■ Records:
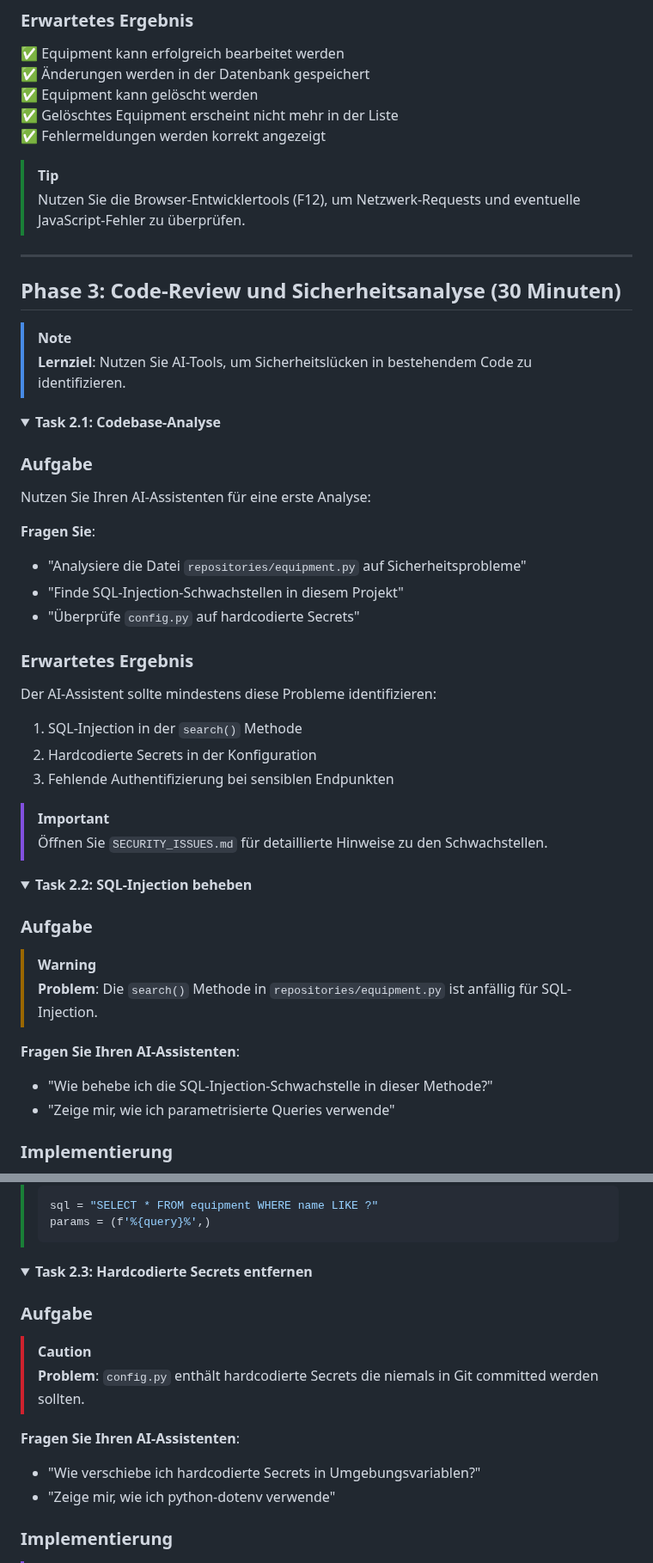
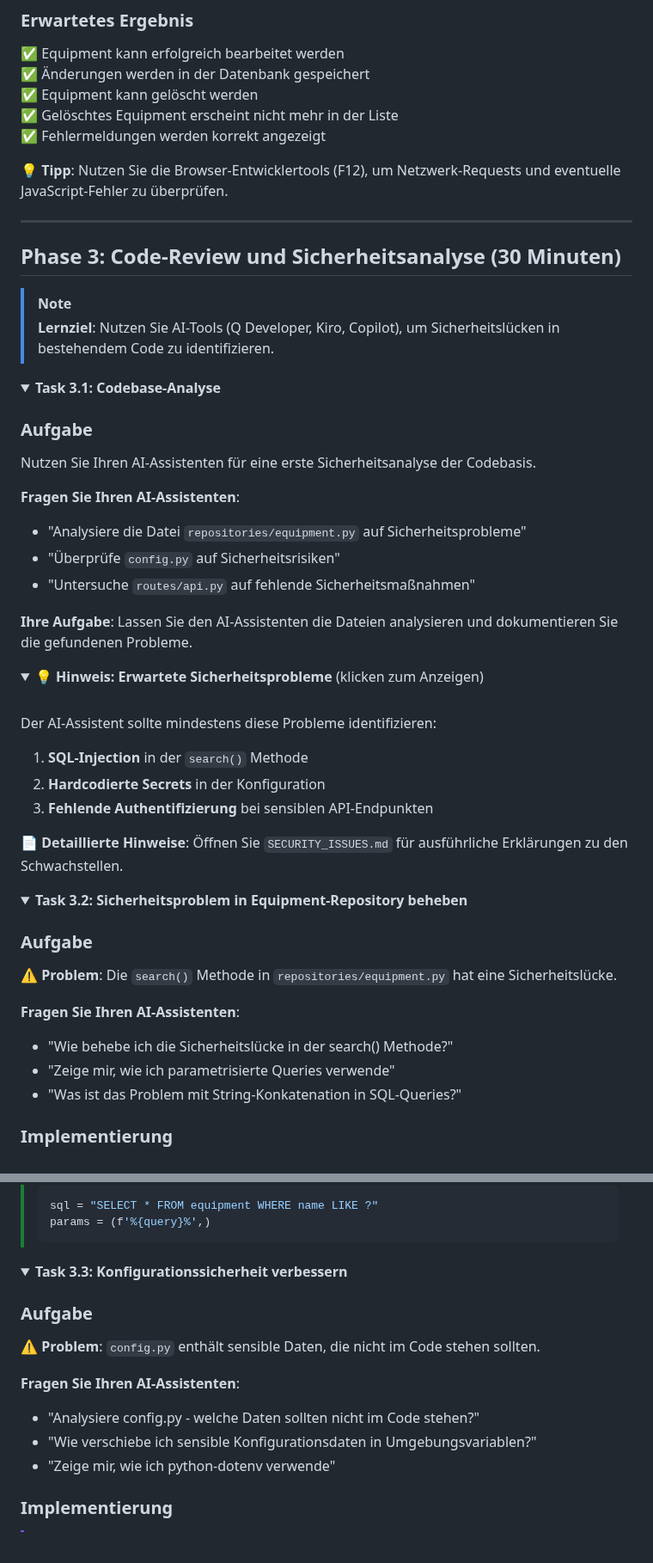
Before and after one commit to mainulhs/Hoermann-Entwicklertag-Developer-Workstream, a Markdown page: README.md, 2 parts joined by grey strips. Shown at 86% size. GitHub-like rendering; folded sections open.

Commit message:
Improve workshop UX: Replace alerts with emojis in dropdowns and make security tasks discovery-based
- Replace GitHub alert syntax with emojis inside <details> dropdowns (⚠️, 💡, 🎯)
- Add AI tool names to all phase learning objectives (Q Developer, Kiro, Copilot)
- Make Phase 3 security tasks more discovery-based:
  - Hide expected vulnerabilities in collapsible hints
  - Use generic task titles instead of revealing vulnerability types
  - Add discovery-focused questions for AI assistants
- Add nested dropdown hint in Task 2.1 for expected results
- Improve learning experience by encouraging discovery over following instructions

```diff
--- a/README.md
+++ b/README.md
@@ -590,8 +593,7 @@ Testen Sie den kompletten Equipment-Management-Workflow.
 ✅ Gelöschtes Equipment erscheint nicht mehr in der Liste
 ✅ Fehlermeldungen werden korrekt angezeigt
 
-> [!TIP]
-> Nutzen Sie die Browser-Entwicklertools (F12), um Netzwerk-Requests und eventuelle JavaScript-Fehler zu überprüfen.
+💡 **Tipp**: Nutzen Sie die Browser-Entwicklertools (F12), um Netzwerk-Requests und eventuelle JavaScript-Fehler zu überprüfen.
 
 </details>
 
@@ -600,43 +602,49 @@ Testen Sie den kompletten Equipment-Management-Workflow.
 ## Phase 3: Code-Review und Sicherheitsanalyse (30 Minuten)
 
 > [!NOTE]
-> **Lernziel**: Nutzen Sie AI-Tools, um Sicherheitslücken in bestehendem Code zu identifizieren.
+> **Lernziel**: Nutzen Sie AI-Tools (Q Developer, Kiro, Copilot), um Sicherheitslücken in bestehendem Code zu identifizieren.
 
 <details>
-<summary><strong>Task 2.1: Codebase-Analyse</strong></summary>
+<summary><strong>Task 3.1: Codebase-Analyse</strong></summary>
 
 ### Aufgabe
 
-Nutzen Sie Ihren AI-Assistenten für eine erste Analyse:
+Nutzen Sie Ihren AI-Assistenten für eine erste Sicherheitsanalyse der Codebasis.
 
-**Fragen Sie**:
+**Fragen Sie Ihren AI-Assistenten**:
 - "Analysiere die Datei `repositories/equipment.py` auf Sicherheitsprobleme"
-- "Finde SQL-Injection-Schwachstellen in diesem Projekt"
-- "Überprüfe `config.py` auf hardcodierte Secrets"
+- "Überprüfe `config.py` auf Sicherheitsrisiken"
+- "Untersuche `routes/api.py` auf fehlende Sicherheitsmaßnahmen"
 
-### Erwartetes Ergebnis
+**Ihre Aufgabe**: Lassen Sie den AI-Assistenten die Dateien analysieren und dokumentieren Sie die gefundenen Probleme.
+
+<details>
+<summary>💡 <strong>Hinweis: Erwartete Sicherheitsprobleme</strong> (klicken zum Anzeigen)</summary>
+
+<br>
 
 Der AI-Assistent sollte mindestens diese Probleme identifizieren:
-1. SQL-Injection in der `search()` Methode
-2. Hardcodierte Secrets in der Konfiguration
-3. Fehlende Authentifizierung bei sensiblen Endpunkten
+1. **SQL-Injection** in der `search()` Methode
+2. **Hardcodierte Secrets** in der Konfiguration
+3. **Fehlende Authentifizierung** bei sensiblen API-Endpunkten
 
-> [!IMPORTANT]
-> Öffnen Sie `SECURITY_ISSUES.md` für detaillierte Hinweise zu den Schwachstellen.
+📄 **Detaillierte Hinweise**: Öffnen Sie `SECURITY_ISSUES.md` für ausführliche Erklärungen zu den Schwachstellen.
+
+</details>
 
 </details>
 
 <details>
-<summary><strong>Task 2.2: SQL-Injection beheben</strong></summary>
+<summary><strong>Task 3.2: Sicherheitsproblem in Equipment-Repository beheben</strong></summary>
 
 ### Aufgabe
 
-> [!WARNING]
-> **Problem**: Die `search()` Methode in `repositories/equipment.py` ist anfällig für SQL-Injection.
+⚠️ **Problem**: Die `search()` Methode in `repositories/equipment.py` hat eine Sicherheitslücke.
 
 **Fragen Sie Ihren AI-Assistenten**:
-- "Wie behebe ich die SQL-Injection-Schwachstelle in dieser Methode?"
+- "Wie behebe ich die Sicherheitslücke in der search() Methode?"
 - "Zeige mir, wie ich parametrisierte Queries verwende"
+- "Was ist das Problem mit String-Konkatenation in SQL-Queries?"
 
 ### Implementierung
 
@@ -668,15 +676,15 @@ pytest test_equipment_properties.py -v
 </details>
 
 <details>
-<summary><strong>Task 2.3: Hardcodierte Secrets entfernen</strong></summary>
+<summary><strong>Task 3.3: Konfigurationssicherheit verbessern</strong></summary>
 
 ### Aufgabe
 
-> [!CAUTION]
-> **Problem**: `config.py` enthält hardcodierte Secrets die niemals in Git committed werden sollten.
+⚠️ **Problem**: `config.py` enthält sensible Daten, die nicht im Code stehen sollten.
 
 **Fragen Sie Ihren AI-Assistenten**:
-- "Wie verschiebe ich hardcodierte Secrets in Umgebungsvariablen?"
+- "Analysiere config.py - welche Daten sollten nicht im Code stehen?"
+- "Wie verschiebe ich sensible Konfigurationsdaten in Umgebungsvariablen?"
 - "Zeige mir, wie ich python-dotenv verwende"
 
 ### Implementierung
```
Also changed, not shown: other parts of README.md (+11 -8 lines).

■ Problem statement: Go through the material above and copy each line that has the word "discovery".

■ Solution for this exercise:
Improve workshop UX: Replace alerts with emojis in dropdowns and make security tasks discovery-based
- Make Phase 3 security tasks more discovery-based:
  - Add discovery-focused questions for AI assistants
- Improve learning experience by encouraging discovery over following instructions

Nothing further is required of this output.